Dalí and Film


Study for the Dream Sequence in Spellbound by Salvador Dalí (1945).

A new exhibition exploring Salvador Dalí’s connections with cinema begins at Tate Modern this weekend. Interesting seeing Dalí’s gradual reappraisal by the art establishment after years of dismissal but then it is nearly twenty years after his death.


One welcome result of this event is an interview in the Tate’s online magazine with film director José Montes Baquer whose Dalí collaboration, Impressions of Upper Mongolia, Hommage to Raymond Roussel, I wrote about last year. This is the only substantial discussion of this curious film I’ve seen anywhere so it’s fascinating to discover that it came about as a result of Dalí urinating on a pen.

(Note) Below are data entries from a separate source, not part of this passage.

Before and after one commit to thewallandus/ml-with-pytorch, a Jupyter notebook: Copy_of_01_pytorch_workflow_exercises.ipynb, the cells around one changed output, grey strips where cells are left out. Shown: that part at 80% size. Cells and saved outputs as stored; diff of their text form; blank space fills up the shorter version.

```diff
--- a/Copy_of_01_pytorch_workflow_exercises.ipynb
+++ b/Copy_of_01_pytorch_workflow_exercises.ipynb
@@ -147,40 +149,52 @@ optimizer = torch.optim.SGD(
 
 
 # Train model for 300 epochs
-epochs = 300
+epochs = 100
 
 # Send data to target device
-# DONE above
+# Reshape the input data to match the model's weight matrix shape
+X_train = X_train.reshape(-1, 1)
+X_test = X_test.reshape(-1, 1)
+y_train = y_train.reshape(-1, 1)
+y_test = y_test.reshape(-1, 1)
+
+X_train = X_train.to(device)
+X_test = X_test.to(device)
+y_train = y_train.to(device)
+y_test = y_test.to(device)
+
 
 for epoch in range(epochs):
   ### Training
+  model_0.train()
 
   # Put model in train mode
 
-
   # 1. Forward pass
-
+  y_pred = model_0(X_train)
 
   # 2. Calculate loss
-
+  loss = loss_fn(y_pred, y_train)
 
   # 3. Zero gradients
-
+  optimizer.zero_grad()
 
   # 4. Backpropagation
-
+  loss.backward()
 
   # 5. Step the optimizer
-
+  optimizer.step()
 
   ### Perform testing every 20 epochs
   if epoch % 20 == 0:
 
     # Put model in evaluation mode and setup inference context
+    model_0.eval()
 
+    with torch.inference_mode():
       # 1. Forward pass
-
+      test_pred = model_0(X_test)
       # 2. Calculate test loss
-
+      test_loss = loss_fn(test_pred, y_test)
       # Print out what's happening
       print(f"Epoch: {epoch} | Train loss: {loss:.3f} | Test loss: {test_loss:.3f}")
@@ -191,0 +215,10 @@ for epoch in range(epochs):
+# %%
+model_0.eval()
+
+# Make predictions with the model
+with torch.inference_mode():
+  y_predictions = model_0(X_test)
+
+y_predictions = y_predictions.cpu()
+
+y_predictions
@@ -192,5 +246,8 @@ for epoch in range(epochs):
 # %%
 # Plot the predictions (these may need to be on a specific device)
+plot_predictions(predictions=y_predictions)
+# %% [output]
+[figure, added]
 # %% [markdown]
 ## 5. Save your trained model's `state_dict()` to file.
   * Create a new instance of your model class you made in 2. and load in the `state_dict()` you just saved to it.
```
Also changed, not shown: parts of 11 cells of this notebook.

He said: “In this clean and aseptic country, I have been observing how the urinals in the luxury restrooms of this hotel have acquired an entire range of rust colours through the interaction of the uric acid on the precious metals that are astounding. For this reason, I have been regularly urinating on the brass band of this pen over the past weeks to obtain the magnificent structures that you will find with your cameras and lenses. By simply looking at the band with my own eyes, I can see Dalí on the moon, or Dalí sipping coffee on the Champs Élysées. Take this magical object, work with it, and when you have an interesting result, come see me. If the result is good, we will make a film together.”

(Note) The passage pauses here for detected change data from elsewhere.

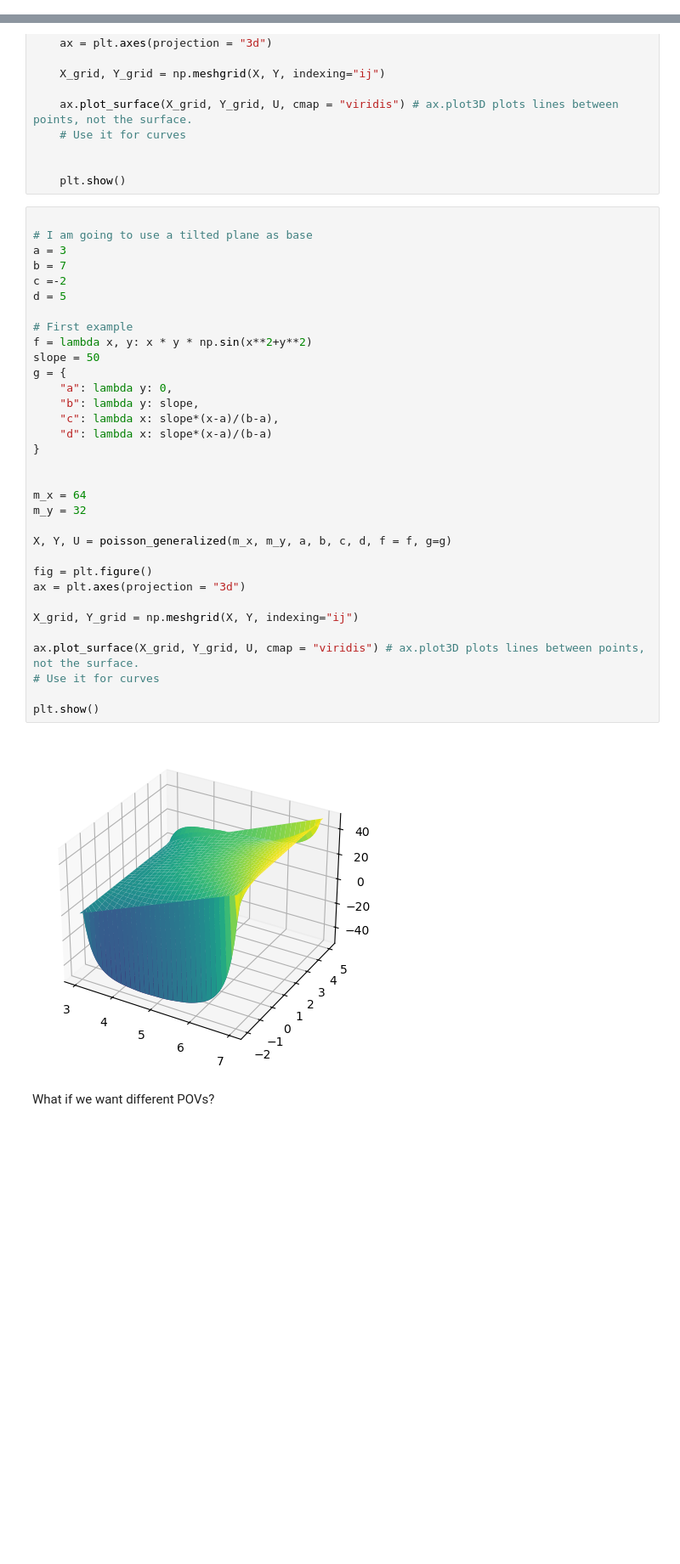
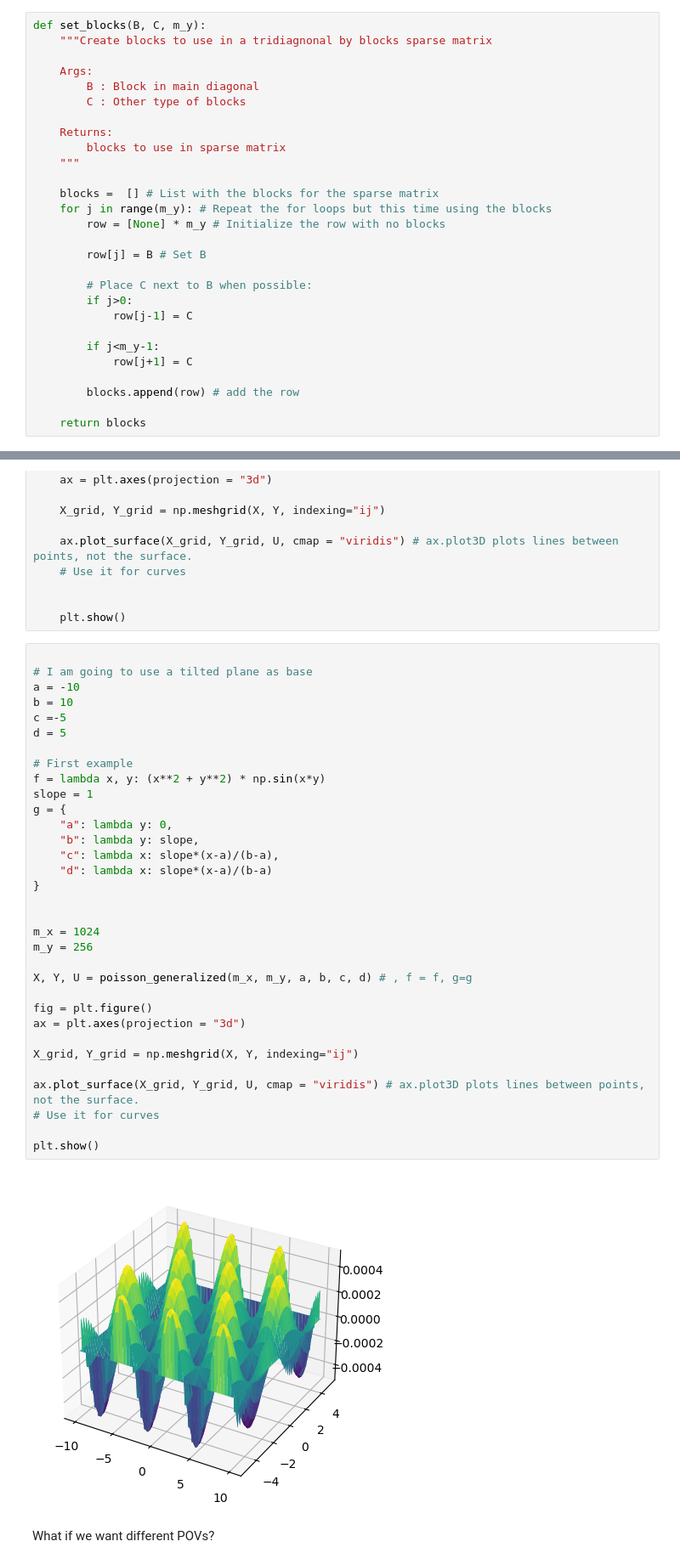
Before and after one commit to joseantoniopenamulero-sys/Computational_Technics, a Jupyter notebook: For Lab 2/Variants Lab 5.ipynb, the cells around one changed output, grey strips where cells are left out. Shown at 85% size. Saved outputs shown, nothing was run; the diff lists cells and outputs as text; blank space fills up the shorter version.

```diff
--- a/For Lab 2/Variants Lab 5.ipynb
+++ b/For Lab 2/Variants Lab 5.ipynb
@@ -26,0 +13,28 @@ $$
+# %%
+def set_blocks(B, C, m_y):
+    """Create blocks to use in a tridiagnonal by blocks sparse matrix
+
+    Args:
+        B : Block in main diagonal
+        C : Other type of blocks
+
+    Returns:
+        blocks to use in sparse matrix
+    """
+
+    blocks =  [] # List with the blocks for the sparse matrix
+    for j in range(m_y): # Repeat the for loops but this time using the blocks
+        row = [None] * m_y # Initialize the row with no blocks
+
+        row[j] = B # Set B
+
+        # Place C next to B when possible:
+        if j>0:
+            row[j-1] = C
+
+        if j<m_y-1:
+            row[j+1] = C
+
+        blocks.append(row) # add the row
+
+    return blocks
@@ -394,38 +540,38 @@ def plot_surface(X, Y, U):
 # %%
 
 # I am going to use a tilted plane as base
-a = 3
-b = 7
-c =-2
+a = -10
+b = 10
+c =-5
 d = 5
 
 # First example
-f = lambda x, y: x * y * np.sin(x**2+y**2)
-slope = 50
+f = lambda x, y: (x**2 + y**2) * np.sin(x*y)
+slope = 1
 g = {
     "a": lambda y: 0,
     "b": lambda y: slope,
     "c": lambda x: slope*(x-a)/(b-a),
     "d": lambda x: slope*(x-a)/(b-a)
 }
 
 
-m_x = 64
-m_y = 32
+m_x = 1024
+m_y = 256
 
-X, Y, U = poisson_generalized(m_x, m_y, a, b, c, d, f = f, g=g)
+X, Y, U = poisson_generalized(m_x, m_y, a, b, c, d) # , f = f, g=g
 
 fig = plt.figure()
 ax = plt.axes(projection = "3d")
 
 X_grid, Y_grid = np.meshgrid(X, Y, indexing="ij")
 
 ax.plot_surface(X_grid, Y_grid, U, cmap = "viridis") # ax.plot3D plots lines between points, not the surface.
 # Use it for curves
 
 plt.show()
 # %% [output]
-[figure, old version]
+[figure, new version]
 # %% [markdown]
 What if we want different POVs?
 # %%
```
Also changed, not shown: parts of 13 cells of this notebook.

The interview also includes a few more tantalising glimpses of the film’s images and in the same magazine there’s a piece by Roy Disney remembering Dalí’s encounter with his uncle, Walt.

Previously on { feuilleton }
Ballard on Dalí
Fantastic art from Pan Books
Penguin Surrealism
The Surrealist Revolution
The persistence of DNA
Salvador Dalí’s apocalyptic happening
The music of Igor Wakhévitch
Dalí Atomicus
Las Pozas and Edward James
Impressions de la Haute Mongolie